You may have considered taking on self-employed workers at some point in your business career. It makes sense, in theory: you only pay them when they finish a job with acceptable quality, they aren’t entitled to employment rights (save for non-discriminatory ones), no 13.8% National Insurance Employers’ Contribution, and no up to 3% pension contribution.
However, it’s not as easy as all that. If it was, you’d have seen far more businesses opting to contract self-employed workers.
Self-employed workers – HMRC’s rules
HMRC has very stringent guidelines on how to work out if someone is self-employed or not. If you can’t justify someone’s status as a self-employed worker, you may both face financial penalties. This is because incorrectly declaring one of your employees as self-employed results in lower tax payment to HMRC.
Before contracting a self-employed worker, there are a number of things you need to check. The Smart Team has taken the time to include the most important areas of note in this article, but if you have further questions, don’t hesitate to get in touch.
Self-employed workers – Are they exempted from PAYE?
If you already have direct employees in your company, you’ll be familiar with the PAYE system. PAYE means that you legally have to deduct tax from an employee’s salary prior to paying them.
A self-employed worker is paid by invoice, not be PAYE. A self-employed worker must complete their own self-assessment tax return at the end of each year. You can check if the self-employed worker you wish to engage with is exempted from PAYE by asking the following questions:
- Have they registered for a business themselves?
- Are they solely accountable for the profit/loss and success/failure of the business?
- Can they employ people to do the work?

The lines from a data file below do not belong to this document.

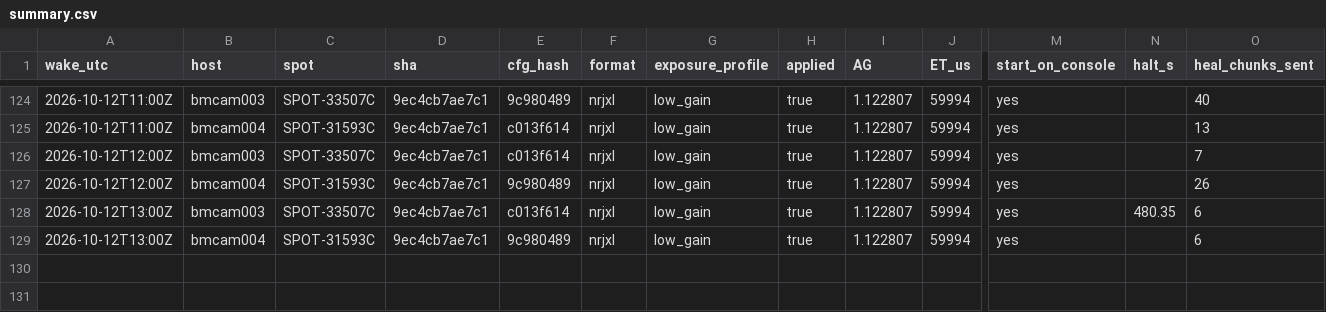
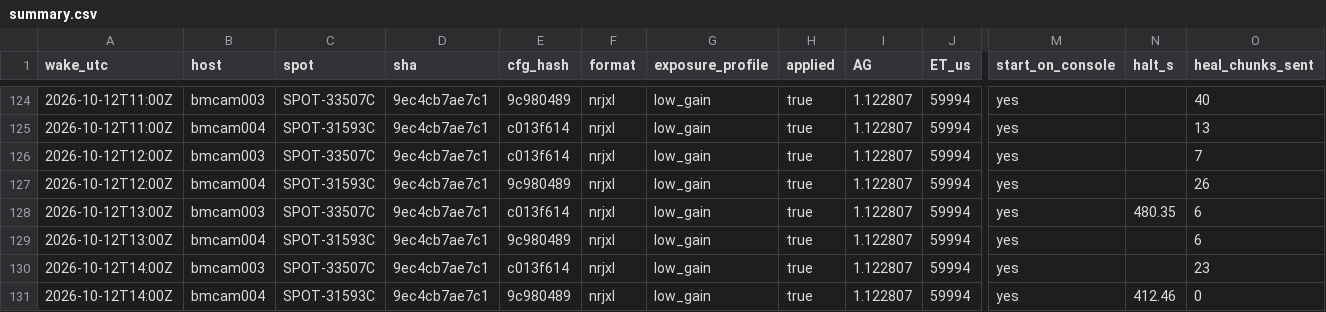
Before and after one commit to nickraymond/bm_cam_legacy, a CSV file: runs/weekend_20261010/summary.csv, drawn as a sheet; only a part is shown, gaps mark what is left out; rows hold the shown columns only; the diff names each change by its address in the sheet, - before the commit and + after, or states it on an @@ line.

```diff
--- a/runs/weekend_20261010/summary.csv
+++ b/runs/weekend_20261010/summary.csv
+row 130: 2026-10-12T14:00Z | bmcam003 | SPOT-33507C | 9ec4cb7ae7c1 | c013f614 | nrjxl | low_gain | true | 1.122807 | 59994 | yes |  | 23
+row 131: 2026-10-12T14:00Z | bmcam004 | SPOT-31593C | 9ec4cb7ae7c1 | 9c980489 | nrjxl | low_gain | true | 1.122807 | 59994 | yes | 412.46 | 0
```
Also changed, not shown: runs/weekend_20261010/wakes.csv, 6 other files.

- Have you agreed on a fixed payment sum, regardless of when the work is completed?
- Are they using their own personal money to buy tools and/or business resources for the job?
If you find the answer to all of the above to be ‘yes’, you’re likely to be engaging with a self-employed worker and you won’t have to recompense that person via a salary.
Self-employed workers – Tax reference numbers
As a precautionary measure, it’s wise to check a potential self-employed worker’s tax reference number. This is to ensure they’re registered with HMRC and that HMRC know to send them a self assessment.
Self-employed workers – Employment rights
Although self-employed workers are entitled to non-discriminatory rights, as with all employees, they won’t be party to the employment rights reserved only for ‘employees’. These employee-only rights, according to the law, include:
- Paid holidays
- Legal sick pay
- Maternity leave
- Fair dismissal, after a year’s service
- Parental and paternity awareness and subsequent treatment
Self-employed workers – Insurance Checks
Your insurance must, first and foremost, cover you. Of course, sometimes insurance will extend to cover a third-party worker or subcontracted employee, but HMRC will want to see that its main purpose is to cover yourself.
Self-employed workers – the rundown
Hiring a self-employed worker does lead to a multitude of benefits, many of which fall under the category of responsibility for you.
They are responsible for their own taxes and managing their own resources. You can reap these benefits if you are strict in the way that you manage those who you employ – HMRC consider wrongfully declaring an employee as a self-employed worker to be blatant tax avoidance.
If you have questions regarding artificial employment, or want to check you’re within guidelines, don’t hesitate to get in touch with SMART team on 01202 577 500 or email email@example.com.